Many businesses change over time and bring in new equipment, products, substances or procedures which could lead to new hazards. Doing a regular risk assessment helps you to keep on top of any new hazards and how to prevent them.
When you have established all of the risks (if any) within the workplace, it is important to act on them accordingly and take the relevant steps to reduce the risks.
You also need address the following:
- Inform your colleagues/employees of any changes to the current health and safety plan. Explain to them:
- Health and safety and the work they do;
- How risks are controlled;
- The best ways of providing information and training.
- Provide training and information for anyone who works with or for you, including contractors and self-employed people. You must provide clear instructions, information, and adequate training, so that everyone understands how they can work safely without any risks to their health.
- Provide the correct facilities for everyone in the workplace, including people with disabilities. Consider…
- Welfare facilities: Communal areas such as toilets and rest areas.

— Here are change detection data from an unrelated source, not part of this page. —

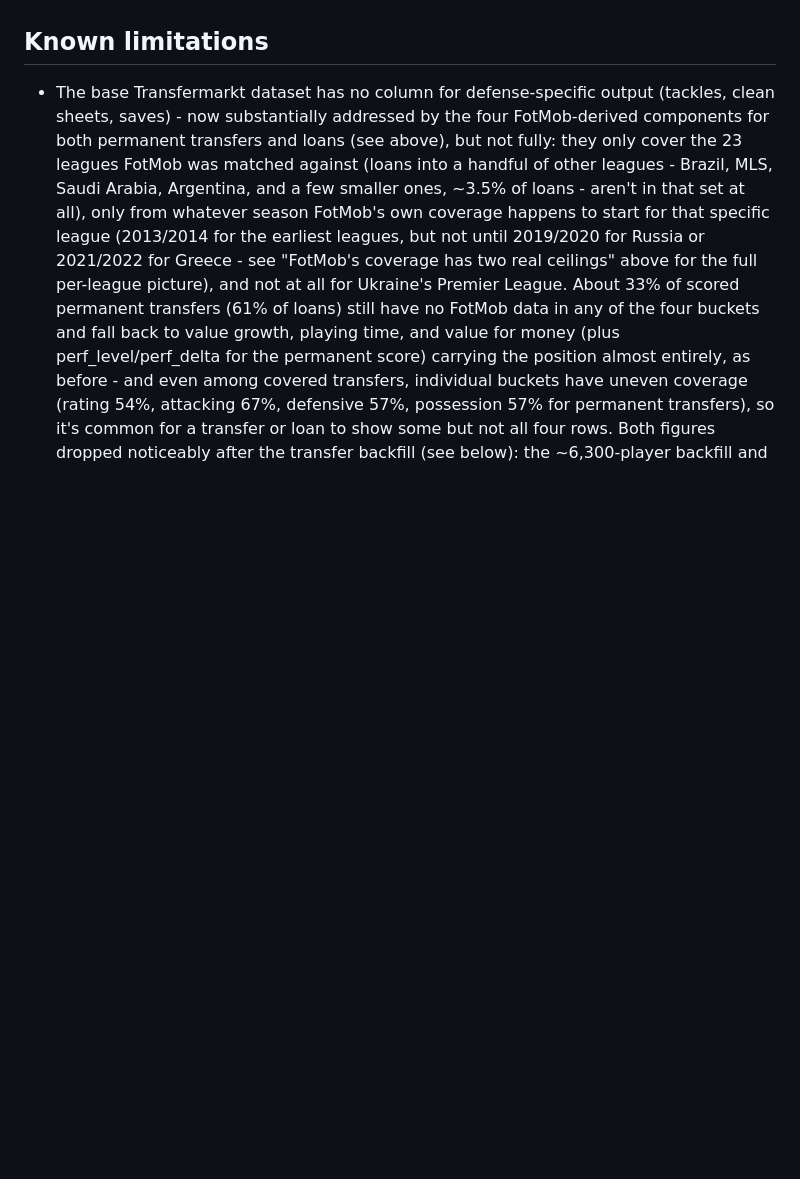
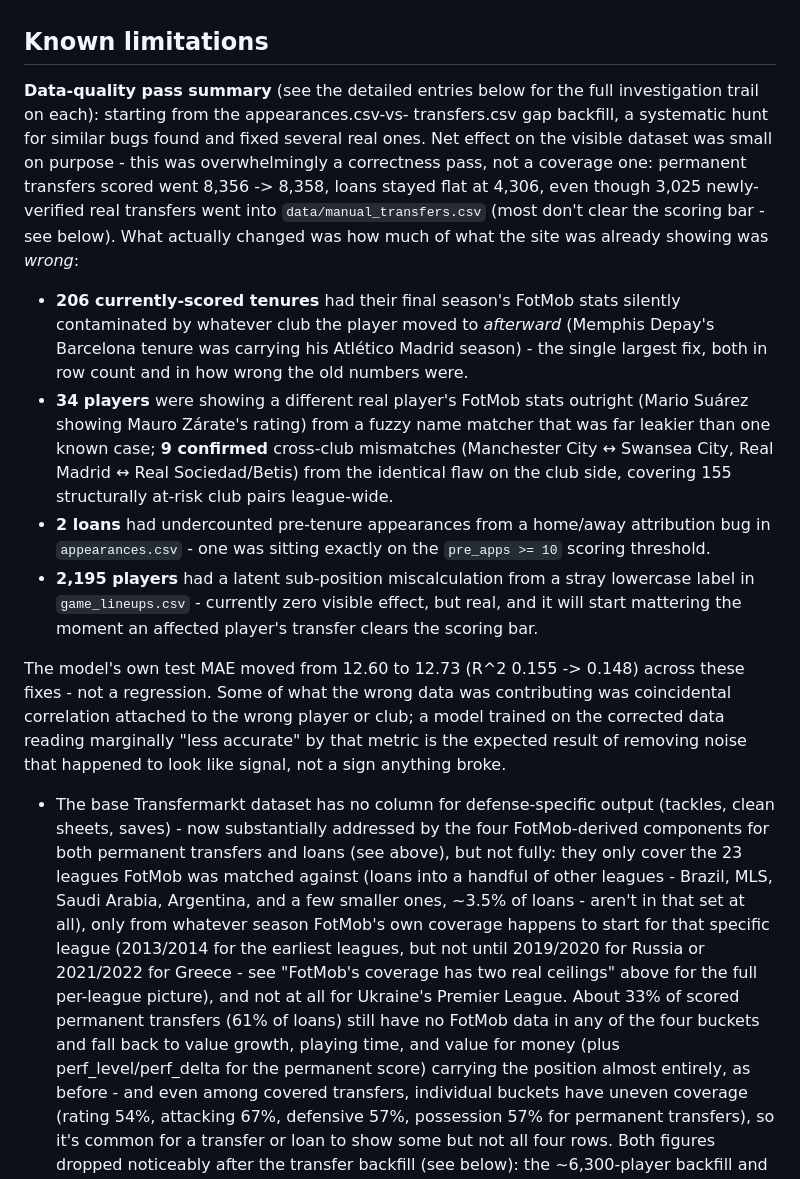
Before and after one commit to ethandreese/transfer-success-predictor, a Markdown page: README.md, the part around the change. GitHub-like rendering; blank space fills up the shorter version.

Commit message:
Add a summary of this session's data-quality pass to the README
A quick top-line recap ahead of the detailed Known limitations entries:
what changed in the visible dataset (barely, on purpose), what was
actually wrong and got fixed (season contamination, identity mismatches,
undercounted appearances, a sub-position bug), and why the model's own
MAE/R^2 moving slightly worse across these fixes is expected, not a
regression.

Co-Authored-By: Claude Sonnet 5 <noreply@anthropic.com>

```diff
--- a/README.md
+++ b/README.md
@@ -878,6 +878,42 @@ already be similar on it by construction, trivializing the comparison).
   point gap between them.
 
 ## Known limitations
+
+**Data-quality pass summary** (see the detailed entries below for the full
+investigation trail on each): starting from the appearances.csv-vs-
+transfers.csv gap backfill, a systematic hunt for similar bugs found and
+fixed several real ones. Net effect on the visible dataset was small on
+purpose - this was overwhelmingly a correctness pass, not a coverage one:
+permanent transfers scored went 8,356 -> 8,358, loans stayed flat at 4,306,
+even though 3,025 newly-verified real transfers went into
+`data/manual_transfers.csv` (most don't clear the scoring bar - see below).
+What actually changed was how much of what the site was already showing
+was *wrong*:
+- **206 currently-scored tenures** had their final season's FotMob stats
+  silently contaminated by whatever club the player moved to *afterward*
+  (Memphis Depay's Barcelona tenure was carrying his Atlético Madrid
+  season) - the single largest fix, both in row count and in how wrong the
+  old numbers were.
+- **34 players** were showing a different real player's FotMob stats
+  outright (Mario Suárez showing Mauro Zárate's rating) from a fuzzy name
+  matcher that was far leakier than one known case; **9 confirmed**
+  cross-club mismatches (Manchester City ↔ Swansea City, Real Madrid ↔
+  Real Sociedad/Betis) from the identical flaw on the club side, covering
+  155 structurally at-risk club pairs league-wide.
+- **2 loans** had undercounted pre-tenure appearances from a home/away
+  attribution bug in `appearances.csv` - one was sitting exactly on the
+  `pre_apps >= 10` scoring threshold.
+- **2,195 players** had a latent sub-position miscalculation from a stray
+  lowercase label in `game_lineups.csv` - currently zero visible effect,
+  but real, and it will start mattering the moment an affected player's
+  transfer clears the scoring bar.
+
+The model's own test MAE moved from 12.60 to 12.73 (R^2 0.155 -> 0.148)
+across these fixes - not a regression. Some of what the wrong data was
+contributing was coincidental correlation attached to the wrong player or
+club; a model trained on the corrected data reading marginally "less
+accurate" by that metric is the expected result of removing noise that
+happened to look like signal, not a sign anything broke.
 
 - The base Transfermarkt dataset has no column for defense-specific output
   (tackles, clean sheets, saves) - now substantially addressed by the four
```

- Health issues: Clean ventilation, sustainable light, enough space to work.
- Safety issues: Maintain and clean the workplace regularly.
- Make arrangements for first aid, ill health and accidents. It is crucial to have first-aid arrangements set out in your workplace. You are responsible for making sure employees receive the correct immediate attention if they are taken ill or are injured at work. The minimum requirements are:
- Suitably stocked first-aid box;
- An appointed person to take charge of first-aid arrangements;
- Information for all employees giving details of first-aid arrangements.
- Display the health and safety law poster within the workplace. The poster outlines UK health and safety laws and includes a straightforward list that tells workers what they and their employers need to do. This must be displayed somewhere that all employees can see it.
- Get the correct insurance for your business, specifically employers’ liability. If your business employs anyone, it is recommended to get employers liability insurance. Whilst the purpose of a health and safety strategy is to minimize and try to eliminate risks, accidents can still happen. If they do, and you do not have the correct business insurance, you may be left with compensation claims from the employee and legal costs.
For more information on health and safety, you can check out these Government resource pages: